Lines that include "blob" make up the answer; copy all of them from the data below.
═══ MATERIAL PROVIDED
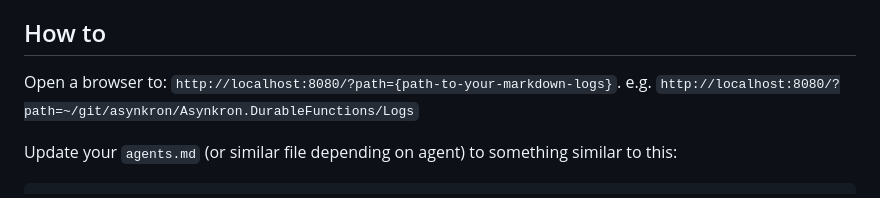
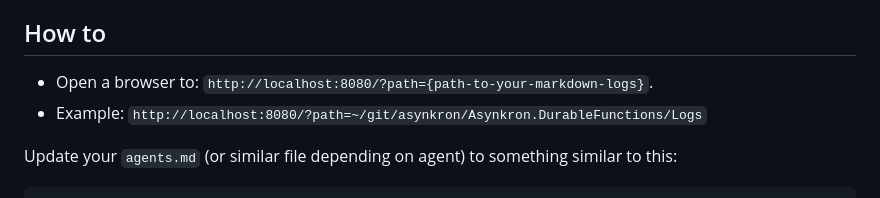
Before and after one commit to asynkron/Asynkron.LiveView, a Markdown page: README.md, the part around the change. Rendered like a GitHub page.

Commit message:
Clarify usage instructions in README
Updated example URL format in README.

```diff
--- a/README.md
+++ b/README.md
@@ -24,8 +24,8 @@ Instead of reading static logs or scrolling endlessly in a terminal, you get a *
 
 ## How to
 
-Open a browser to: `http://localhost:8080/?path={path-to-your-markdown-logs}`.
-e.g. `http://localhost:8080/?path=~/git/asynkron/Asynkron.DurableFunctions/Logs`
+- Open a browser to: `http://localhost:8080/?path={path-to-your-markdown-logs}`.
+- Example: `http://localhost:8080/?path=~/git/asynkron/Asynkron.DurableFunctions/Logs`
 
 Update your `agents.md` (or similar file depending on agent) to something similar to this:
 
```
══════
═══ MATERIAL PROVIDED
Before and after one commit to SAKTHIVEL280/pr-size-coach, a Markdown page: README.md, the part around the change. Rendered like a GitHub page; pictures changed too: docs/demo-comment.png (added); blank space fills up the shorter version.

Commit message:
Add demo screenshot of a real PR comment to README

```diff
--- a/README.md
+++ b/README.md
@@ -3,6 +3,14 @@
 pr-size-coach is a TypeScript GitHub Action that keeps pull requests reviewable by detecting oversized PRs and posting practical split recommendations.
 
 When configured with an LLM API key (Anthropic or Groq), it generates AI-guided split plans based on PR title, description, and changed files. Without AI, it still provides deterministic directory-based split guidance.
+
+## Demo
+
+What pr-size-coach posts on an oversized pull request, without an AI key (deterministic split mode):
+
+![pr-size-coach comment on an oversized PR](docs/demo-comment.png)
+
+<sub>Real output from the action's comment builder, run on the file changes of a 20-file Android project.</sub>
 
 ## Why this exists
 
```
══════
═══ MATERIAL PROVIDED
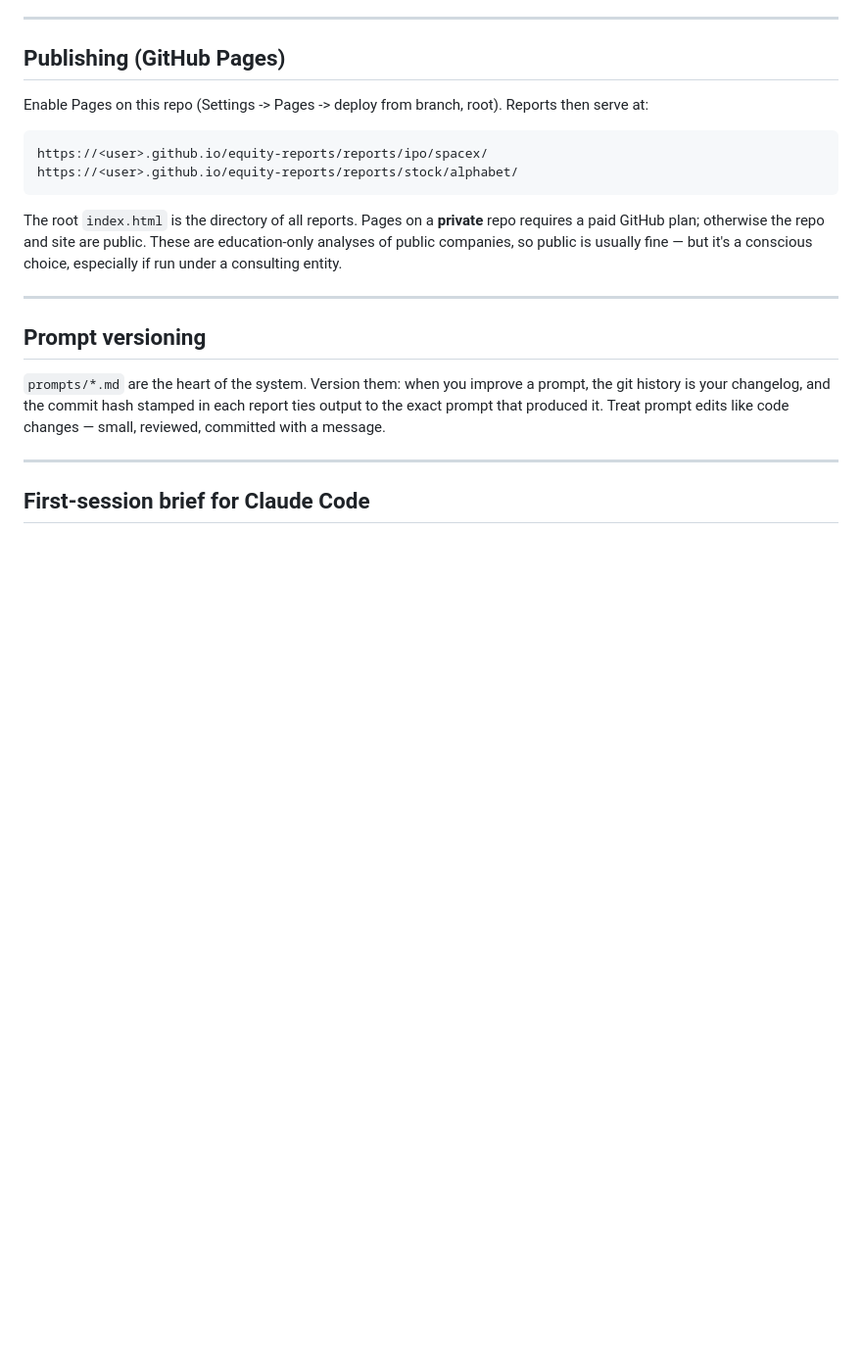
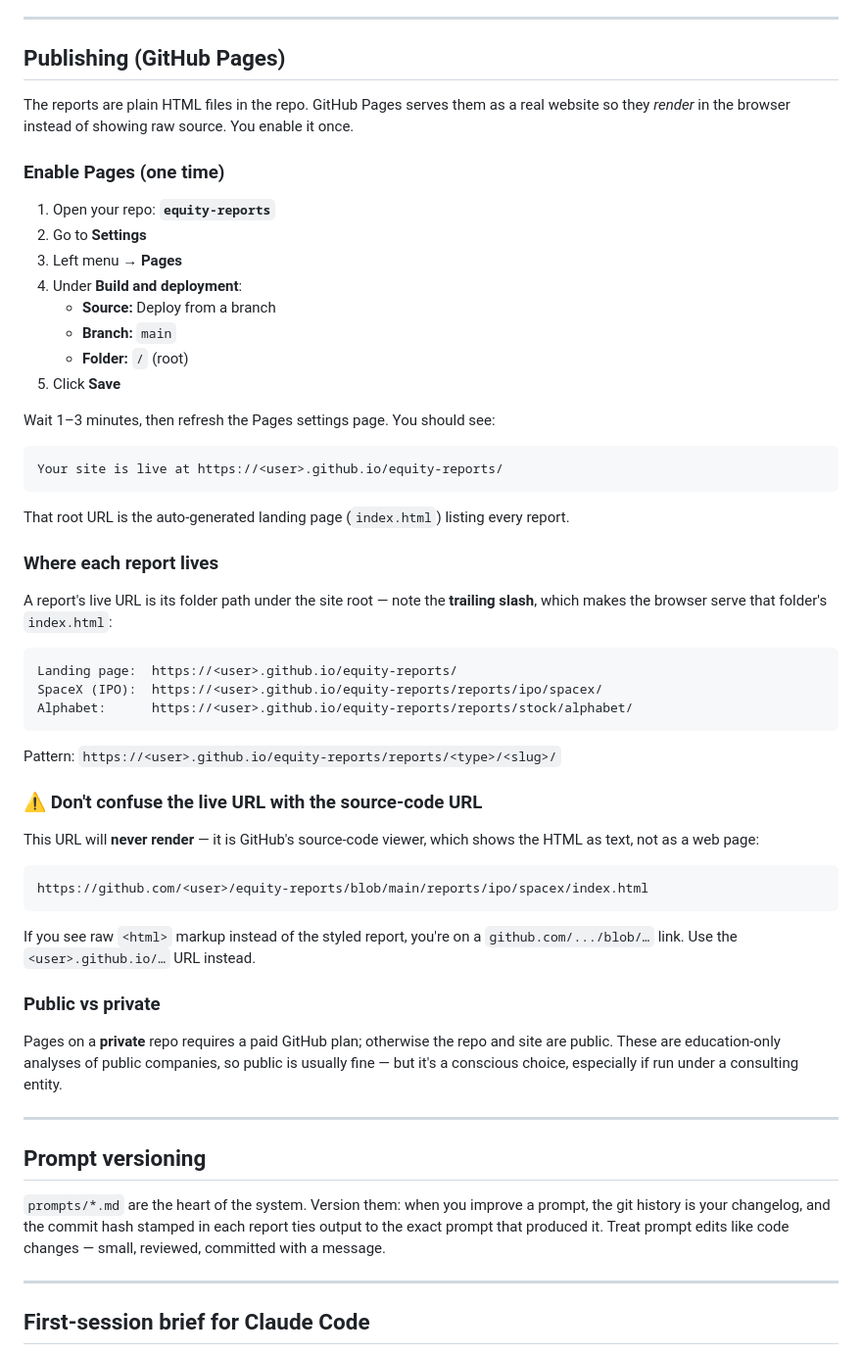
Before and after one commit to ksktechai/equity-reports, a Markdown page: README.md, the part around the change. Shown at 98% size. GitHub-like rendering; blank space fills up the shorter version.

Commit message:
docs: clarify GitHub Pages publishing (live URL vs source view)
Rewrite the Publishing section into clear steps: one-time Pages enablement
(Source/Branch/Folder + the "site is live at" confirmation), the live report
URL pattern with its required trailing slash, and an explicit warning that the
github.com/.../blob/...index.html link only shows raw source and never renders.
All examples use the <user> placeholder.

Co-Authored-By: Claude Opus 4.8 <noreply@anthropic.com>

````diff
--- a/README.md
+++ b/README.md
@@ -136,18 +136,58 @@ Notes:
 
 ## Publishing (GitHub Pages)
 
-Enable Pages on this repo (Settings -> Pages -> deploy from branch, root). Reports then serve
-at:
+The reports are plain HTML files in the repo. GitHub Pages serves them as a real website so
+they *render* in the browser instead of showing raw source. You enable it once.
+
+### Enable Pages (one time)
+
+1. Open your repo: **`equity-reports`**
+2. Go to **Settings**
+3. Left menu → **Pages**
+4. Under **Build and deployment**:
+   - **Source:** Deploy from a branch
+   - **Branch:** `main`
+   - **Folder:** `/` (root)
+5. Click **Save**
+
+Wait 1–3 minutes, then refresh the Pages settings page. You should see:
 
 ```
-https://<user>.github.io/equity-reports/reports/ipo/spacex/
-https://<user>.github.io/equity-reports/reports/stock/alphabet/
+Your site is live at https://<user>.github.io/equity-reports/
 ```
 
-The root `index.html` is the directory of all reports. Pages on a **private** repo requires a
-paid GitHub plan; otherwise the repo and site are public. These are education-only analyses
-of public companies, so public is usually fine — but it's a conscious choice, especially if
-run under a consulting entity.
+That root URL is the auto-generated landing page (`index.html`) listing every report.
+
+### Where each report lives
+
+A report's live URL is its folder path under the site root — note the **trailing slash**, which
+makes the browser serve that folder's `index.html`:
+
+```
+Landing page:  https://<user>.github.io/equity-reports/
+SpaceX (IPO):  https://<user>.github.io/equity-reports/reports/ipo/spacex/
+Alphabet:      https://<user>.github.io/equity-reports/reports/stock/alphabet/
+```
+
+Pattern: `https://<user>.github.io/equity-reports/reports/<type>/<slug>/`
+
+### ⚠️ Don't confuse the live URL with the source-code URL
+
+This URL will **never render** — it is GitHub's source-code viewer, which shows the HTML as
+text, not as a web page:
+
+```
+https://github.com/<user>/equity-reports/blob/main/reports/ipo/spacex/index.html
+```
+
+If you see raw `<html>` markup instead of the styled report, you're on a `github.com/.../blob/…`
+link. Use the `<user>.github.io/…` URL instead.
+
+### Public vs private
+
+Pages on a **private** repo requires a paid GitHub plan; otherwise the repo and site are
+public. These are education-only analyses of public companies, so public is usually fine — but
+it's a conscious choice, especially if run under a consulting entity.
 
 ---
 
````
══════
• _EXERCISE SOLUTION_
github.com/.../blob/...index.html link only shows raw source and never renders.
+https://github.com/<user>/equity-reports/blob/main/reports/ipo/spacex/index.html
+If you see raw `<html>` markup instead of the styled report, you're on a `github.com/.../blob/…`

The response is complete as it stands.